By SHARON GINN
© St. Petersburg Times,
published June 22, 2001
As many years as it has been around, Fox retains, and relishes, its reputation as an upstart that likes to do its own thing.
Diehard NASCAR fans, then, were deeply suspicious -- even resentful -- when the network entered the racing fray in February. As fans filed into Daytona International Speedway for the Daytona 500, Fox's first Winston Cup broadcast, more than a few of them shouted obscenities at the Fox trailer as they passed by.
Even veteran race announcer Mike Joy had to be convinced. When his new bosses, Fox Sports chairman David Hill and president Ed Goren, told him about "Crank It Up," a segment where announcers stop talking so fans can listen to the engines roar, "I've got to be honest," Joy said in a conference call Wednesday, "I said, "What the hell is this? You have got to be kidding me.'
"I thought this was the equivalent of (Fox's much-lampooned) glowing puck at first," he added, prompting mock cries of outrage from his bosses and colleagues. "Then we tried it. And for a lot of reasons it worked and has become a big hit with the fans. We like it too."
It wasn't just "Crank It Up" that won fans over. They overlooked the network's slow response to Dale Earnhardt's death at Daytona and embraced the race coverage itself, coming back week after week. Overall ratings for the first half of the Winston Cup season are up 17 percent, leveling off only somewhat since the tumultuous early weeks of the season.
"To see everything come together this year as well as it has was terribly gratifying," Hill said. "And it's really nice when you put your heart and effort into a project and then the entire country responds the way that they have with the ratings. ... I am positive, and I've said this before, that in the year 2020, when you look back to 2001's Fox/FX, NBC, Turner contract, it will be the start of when the (popularity) graphs take off."

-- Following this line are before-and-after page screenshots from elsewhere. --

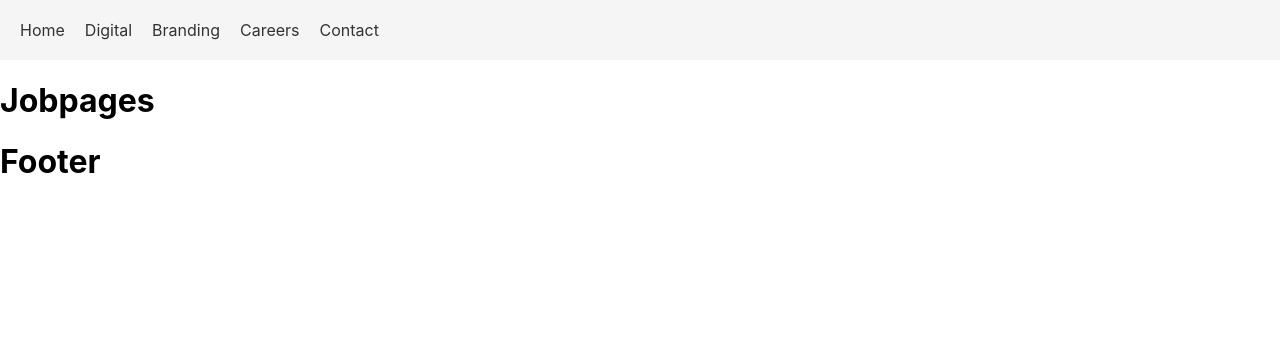
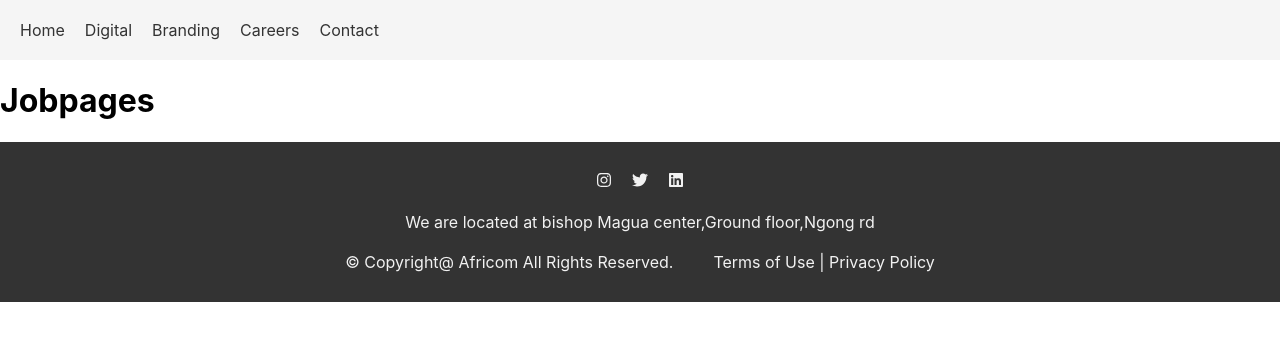
Before and after one commit to JMuhlanga/Africomwebsite, a React (Create React App) app: page /jobpages in a window 1280 px wide. Shown: the top 340 px of the page. Built offline with nearby package versions, Linux system fonts and the light colour scheme.

Commit message:
footer css updated

```diff
--- a/package.json
+++ b/package.json
@@ -3,11 +3,16 @@
   "version": "0.1.0",
   "private": true,
   "dependencies": {
+    "@fortawesome/fontawesome-free": "^6.3.0",
+    "@fortawesome/fontawesome-svg-core": "^6.3.0",
+    "@fortawesome/free-solid-svg-icons": "^6.3.0",
+    "@fortawesome/react-fontawesome": "^0.2.0",
     "@testing-library/jest-dom": "^5.16.5",
     "@testing-library/react": "^13.4.0",
     "@testing-library/user-event": "^13.5.0",
     "react": "^18.2.0",
     "react-dom": "^18.2.0",
+    "react-icons": "^4.7.1",
     "react-router-dom": "^6.8.1",
     "react-scripts": "5.0.1",
     "web-vitals": "^2.1.4"
--- a/src/Components/Footer.js
+++ b/src/Components/Footer.js
@@ -1,11 +1,31 @@
 //create a footer page
 import React, { Component } from 'react';
+import '../Styles/Footer.css';
+
+import { FaInstagram, FaTwitter, FaLinkedin } from "react-icons/fa";
 
 class Footer extends Component {
     render() {
         return (
             <div className="footer">
-                <h1>Footer</h1>
+
+                <div className="socials">
+                    <a href="https://www.instagram.com/africom_kenya/?hl=en" target="_blank" rel="noopener noreferrer"><FaInstagram /></a>
+                    <a href="https://twitter.com/AfricomKenya" target="_blank" rel="noopener noreferrer"><FaTwitter /></a>
+                    <a href="https://www.linkedin.com/company/africom-kenya/" target="_blank" rel="noopener noreferrer"><FaLinkedin /></a>
+                </div>
+
+                <div className="statements">
+                    <p>We are located at bishop Magua center,Ground floor,Ngong rd</p>
+
+                </div>
+
+                <div className="footnotes">
+                    <p>© Copyright@ Africom All Rights Reserved.</p>
+                    <p>Terms of Use | Privacy Policy</p>
+                </div>
+
+
             </div>
         );
     }
--- a/src/Styles/Footer.css
+++ b/src/Styles/Footer.css
@@ -0,0 +1,45 @@
+.footer {
+    display: flex;
+    flex-direction: column;
+    align-items: center;
+    background-color: #333;
+    color: #f2f2f2;
+    padding: 20px 0;
+  }
+  /* socials  */
+
+    .socials {
+        display: flex;
+        justify-content: center;
+        padding: 10px 0;
+    }
+
+    .socials a {
+        color: #f2f2f2;
+        text-decoration: none;
+        padding: 0 10px;
+    }
+
+    .socials a:hover {
+        color: #f2f2f2;
+        text-decoration: underline;
+    }
+
+
+  .statements,
+  .footnotes {
+    display: flex;
+    justify-content: center;
+    padding: 10px 0;
+  }
+
+  .statements p,
+  .footnotes p {
+    margin: 0;
+    padding: 0 20px;
+  }
+
+  .footnotes a {
+    color: #f2f2f2;
+    text-decoration: underline;
+  }
```
Also changed, not shown: 1 other file (tests, documents, lock files or other folders).
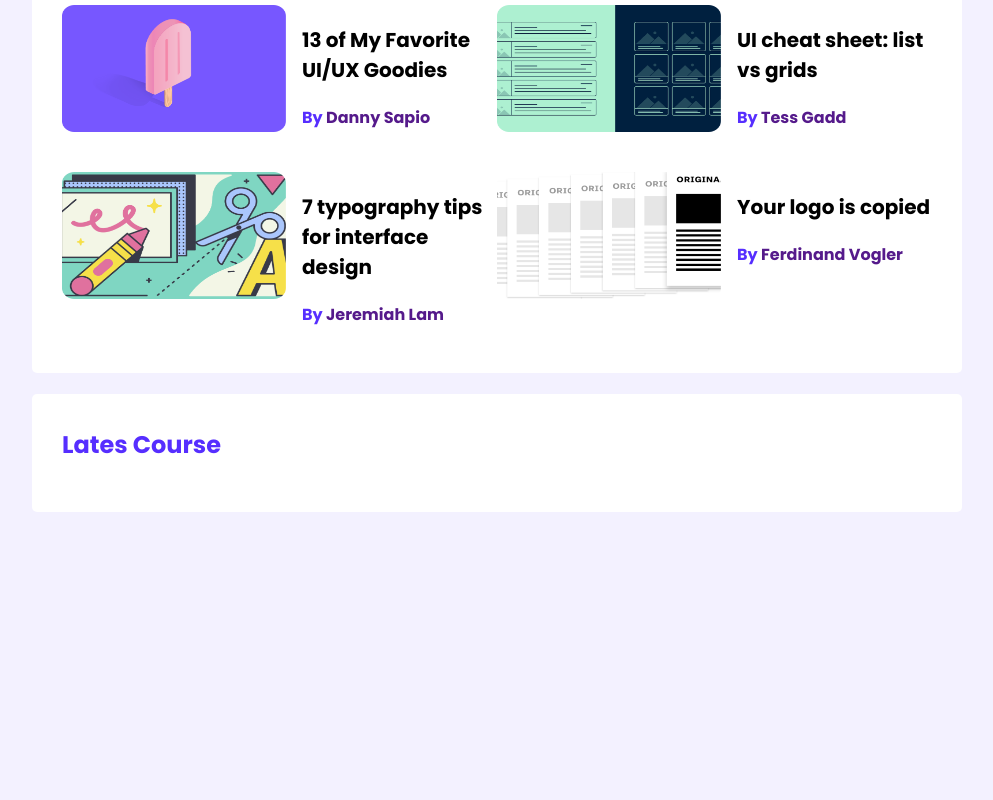
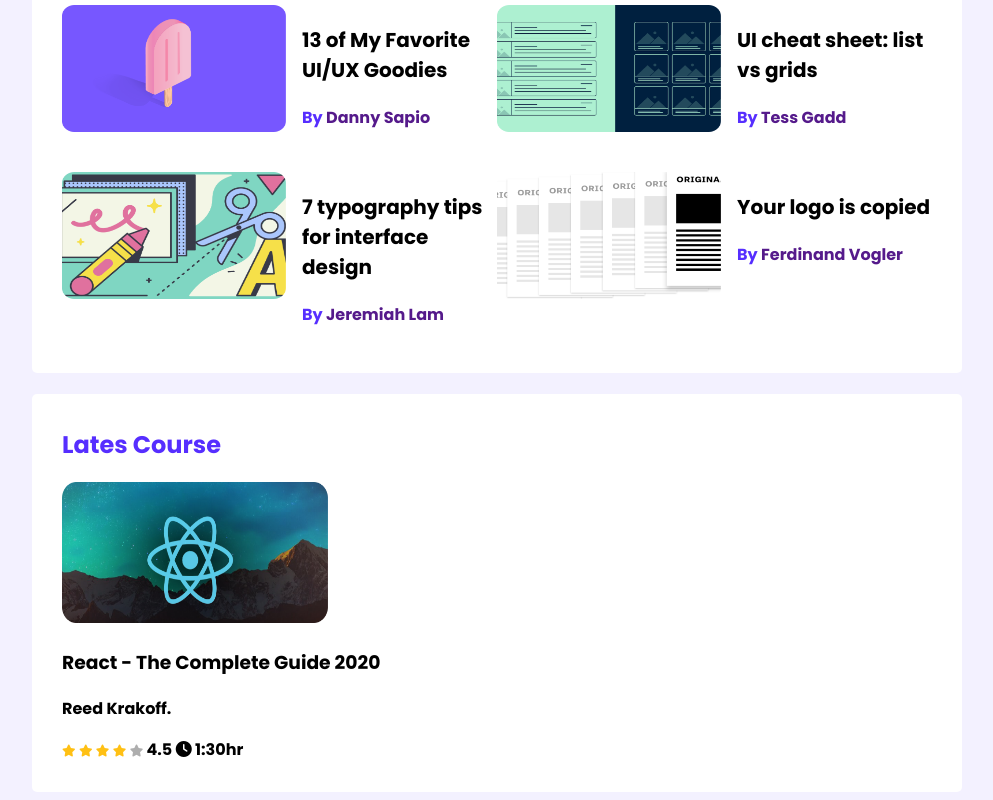
Before and after one commit to Torabarnob203311003/Leader-board-css, a plain HTML site: page index.html in a window 1280 px wide. Shown: the part 392-1192 px from the top of the page, without its empty margins (143-1136 px from the left). Before the commit the page ends 912 px from the top, so only its background shows below. Drawn offline with Linux system fonts and the light colour scheme.

Commit message:
courses-info added

```diff
--- a/index.html
+++ b/index.html
@@ -8,6 +8,7 @@
     <link rel="preconnect" href="https://fonts.googleapis.com">
     <link rel="preconnect" href="https://fonts.gstatic.com" crossorigin>
     <link href="https://fonts.googleapis.com/css2?family=Poppins:wght@700&display=swap" rel="stylesheet">
+    <script src="https://kit.fontawesome.com/ad93d8bbf7.js" crossorigin="anonymous"></script>
     <title>Leader-Board</title>
 </head>
 <body>
@@ -110,6 +111,38 @@
                 <section class="container">
                <h2 class="section-title
                ">Lates Course</h2>
+               <div class="courses">
+                <div class="course">
+                    <div class="course-banner">
+                        <img src="images/courses/course-1.png" alt="">
+                    </div>
+                    <div class="course-detail">
+                        <h3 class="course-title">React - The Complete Guide 2020</h3>
+                        <p class=" course-author"> Reed Krakoff.</p>
+                        <div class="course-info">
+                            <div>
+                                <i class="fa-solid fa-star feild"></i>
+                                <i class="fa-solid fa-star feild"></i>
+                                <i class="fa-solid fa-star feild"></i>
+                                <i class="fa-solid fa-star feild"></i>
+                                <i class="fa-solid fa-star empty"></i>
+                                4.5
+                                <i class="fa-solid fa-clock"></i>
+                                1:30hr
+                            </div>
+                        </div>
+                    </div>
+
+
+
+
+
+
+
+                </div>
+
+
+               </div>
 
 
 
--- a/style.css
+++ b/style.css
@@ -102,3 +102,22 @@
 
       text-decoration: none;
    }
+      .course .course-banner img{
+
+         width: 266px;
+            height: 141px;
+      }
+         .fa-star.feild{
+
+      color:#FFC014 ;
+
+         }
+         .fa-star.empty{
+
+      color:#AEAEAE ;
+
+         }
+         .fa-star{
+
+          font-size: 12px;
+         }
```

While Fox Sports Net will continue with its weekday show, Totally NASCAR, Fox will end its NASCAR season with Sunday's Dodge-Save Mart 350, yielding to NBC and Turner to finish up 2001.
NEW ROLE FOR VETTEL: Familiar University of Florida broadcaster Larry Vettel is Sunshine's new play-by-play announcer for its productions of Gators football games. He will join analyst Nat Moore in the booth, replacing David Steele, who often has had to miss games because of his commitment to the Orlando Magic. The games air statewide Sunday mornings at 8 during the "Breakfast with the Gators" segment.
BOXING GETS PERSONAL: Beginning Aug. 3, boxing legend Sugar Ray Leonard will join with ESPN to promote ESPN2's Friday Night Fights. His goal? To not just produce compelling matchups, but "start promoting the fighter, not just the fight," he said, something rarely seen these days.
"When I was fighting on Wide World of Sports, they actually told stories and answered three questions for the fans: Who they are, where are they from, why are they competing," Leonard said. "They created caring fans, and caring fans are the best fans."
FINE TUNING: The Cal Ripken farewell tour begins Sunday at 7 p.m., when ESPN Classic will air the 1995 Angels-at-Orioles game when Ripken broke Lou Gehrig's streak by playing his 2,131st straight game. ... CBS airs Road to Paris, a documentary on Lance Armstrong's U.S. Postal Service-sponsored cycling team, at 3 p.m. Saturday.